The US is expected to get 1.7 GW of solar installed this year, up 89% from the 887 MW installed in 2010, and 435 MW in 2009.
Almost half a gigawatt (449.2 MW) was installed in the third quarter (Q3), a rise of 40% from Q2, and the industry is likely to beat that in the final quarter of this year, according to the Solar Energy Industries Association (SEIA).
Plummeting prices, falling 40% this year, which have been so hard on solar manufacturers, have been a boon for installers.
Much of the growth is in utility-scale projects, rising 325% over the previous quarter as 23 projects came online for a total of 200 MW, a 325% rise from Q2. More plants will come online in the fourth quarter, pushing that sector higher for the year.
Residential installation also rose a healthy 21% compared to Q3 2010, thanks to solar companies that install solar at no cost to homeowners, only charging then for electricity use.
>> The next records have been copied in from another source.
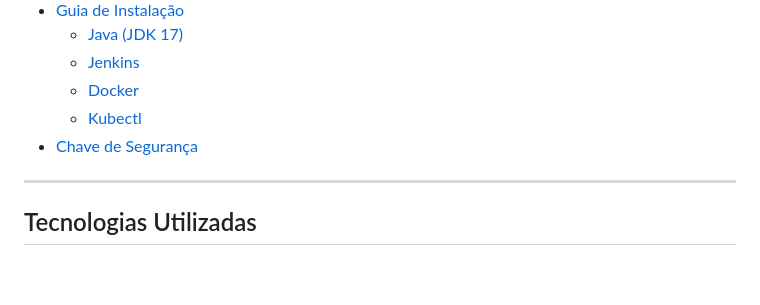
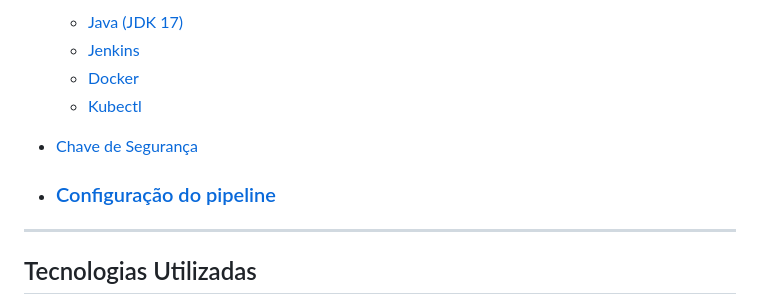
Before and after one commit to donato-marcos/Atv4_Kubernetes_Jenkins_CompassUOL, a Markdown page: jenkins.md, the part around the change. Drawn GitHub-style; blank space fills up the shorter version.

```diff
--- a/jenkins.md
+++ b/jenkins.md
@@ -11,6 +11,8 @@ Este guia fornece instruções para configurar um servidor Jenkins
   - [Docker](#docker)
   - [Kubectl](#kubectl)
 - [Chave de Segurança](#chave-de-segurança)
+
+- ### [Configuração do pipeline](configuração-pipeline_jenkins.md)
 
 ---
 
```
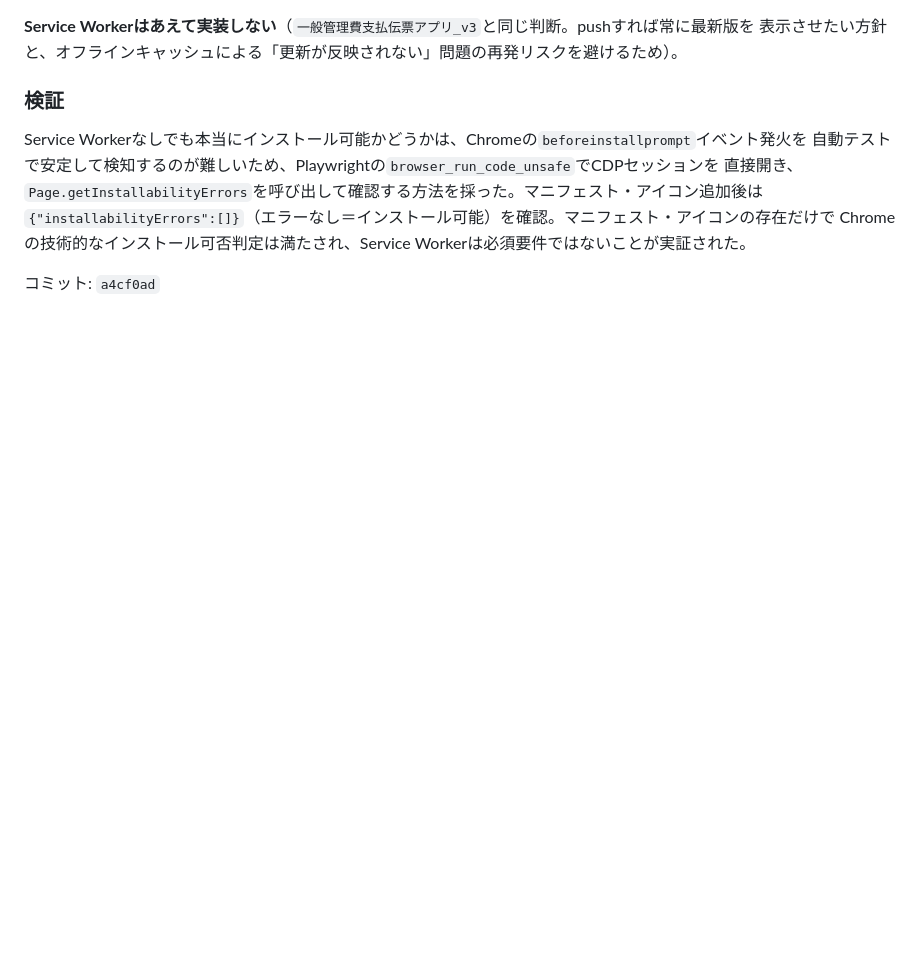
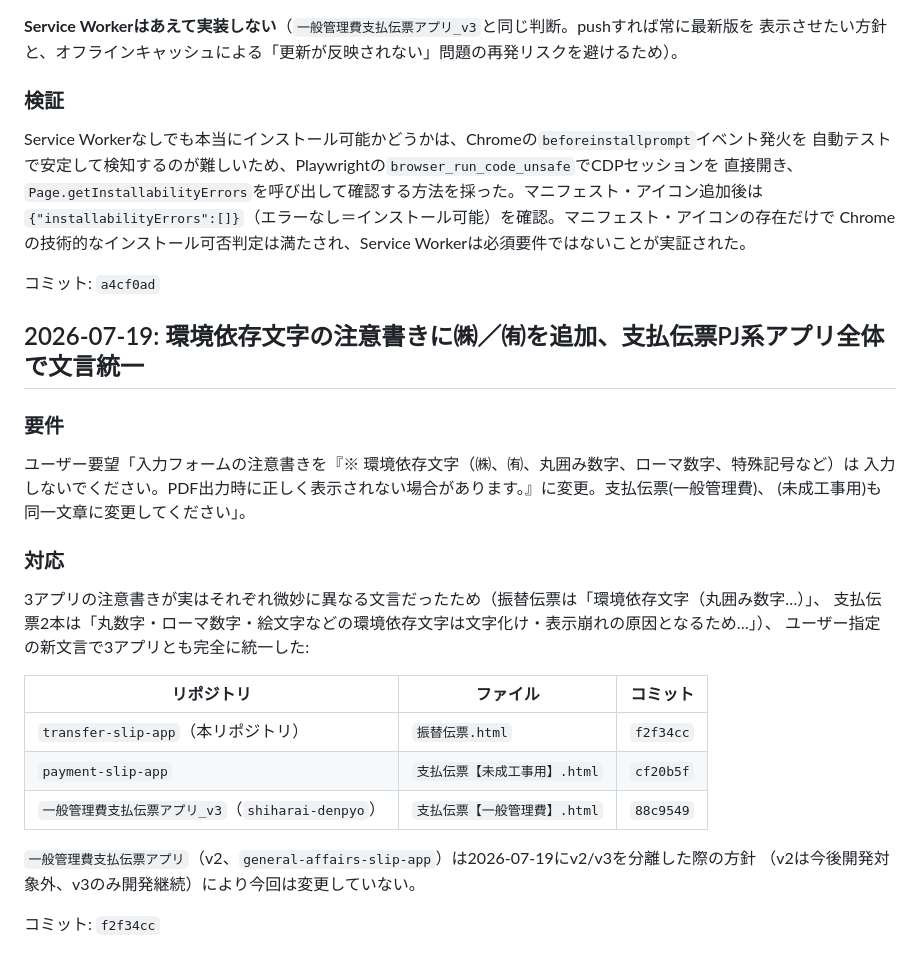
Before and after one commit to shar19-ops/transfer-slip-app, a Markdown page: DEVLOG.md, the part around the change. Drawn GitHub-style; blank space fills up the shorter version.

Commit message:
Document notice-text unification across the app family in DEVLOG

```diff
--- a/DEVLOG.md
+++ b/DEVLOG.md
@@ -231,3 +231,28 @@ Service Workerなしでも本当にインストール可能かどうかは、Chr
 Chromeの技術的なインストール可否判定は満たされ、Service Workerは必須要件ではないことが実証された。
 
 コミット: `a4cf0ad`
+
+## 2026-07-19: 環境依存文字の注意書きに㈱／㈲を追加、支払伝票PJ系アプリ全体で文言統一
+
+### 要件
+
+ユーザー要望「入力フォームの注意書きを『※ 環境依存文字（㈱、㈲、丸囲み数字、ローマ数字、特殊記号など）は
+入力しないでください。PDF出力時に正しく表示されない場合があります。』に変更。支払伝票(一般管理費)、
+(未成工事用)も同一文章に変更してください」。
+
+### 対応
+
+3アプリの注意書きが実はそれぞれ微妙に異なる文言だったため（振替伝票は「環境依存文字（丸囲み数字…）」、
+支払伝票2本は「丸数字・ローマ数字・絵文字などの環境依存文字は文字化け・表示崩れの原因となるため…」）、
+ユーザー指定の新文言で3アプリとも完全に統一した:
+
+| リポジトリ | ファイル | コミット |
+|---|---|---|
+| `transfer-slip-app`（本リポジトリ） | `振替伝票.html` | `f2f34cc` |
+| `payment-slip-app` | `支払伝票【未成工事用】.html` | `cf20b5f` |
+| `一般管理費支払伝票アプリ_v3`（`shiharai-denpyo`） | `支払伝票【一般管理費】.html` | `88c9549` |
+
+`一般管理費支払伝票アプリ`（v2、`general-affairs-slip-app`）は2026-07-19にv2/v3を分離した際の方針
+（v2は今後開発対象外、v3のみ開発継続）により今回は変更していない。
+
+コミット: `f2f34cc`
```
California was home to 44% of all residential solar in Q3.
The drag is in business installations, which declined 25% in the third quarter because of changes in state incentives in California, New Jersey and Pennsylvania.
There wasn’t enough state funding available in California to meet business demand for solar incentives. In New Jersey and Pennsylvania, the recent solar boom was enough to meet those states’ Renewable Energy Portfolio incentives, making new projects less attractive.
Much of this growth is due to the Department of Treasury’s 1603 program, which is set to expire on Dec. 31 unless Congress extends it, says SEIA. In the absence of an extension of the program, SEIA expects a tax equity bottleneck for projects in 2012, leading to a possible slowdown in installations in late 2012 and into 2013.
While domestic solar markets are booming more than ever, the report notes the U.S. solar industry is facing more uncertainty than at any point in recent history. On one hand, solar module prices are falling precipitously and system prices have never been lower; on the other hand, the market faces substantial risks in the form of legislative, financing, political, and market barriers.
"U.S. solar is entering 2012 with a sense of cautious optimism," says Shayle Kann, Managing Director of the solar practice at GTM Research, which produced the report for SEIA. "There are three questions on the mind of everyone in the market: one, what would be the impact of the 1603 Treasury Program’s expiration; two, can emerging commercial markets like Massachusetts, Colorado, Ohio, Tennessee, and Hawaii ramp up as major markets like California, New Jersey and Pennsylvania trend downward; and finally, how will the trade petition against Chinese solar imports impact market dynamics, both in the immediate term and if duties are ultimately levied?"
Here’s the report: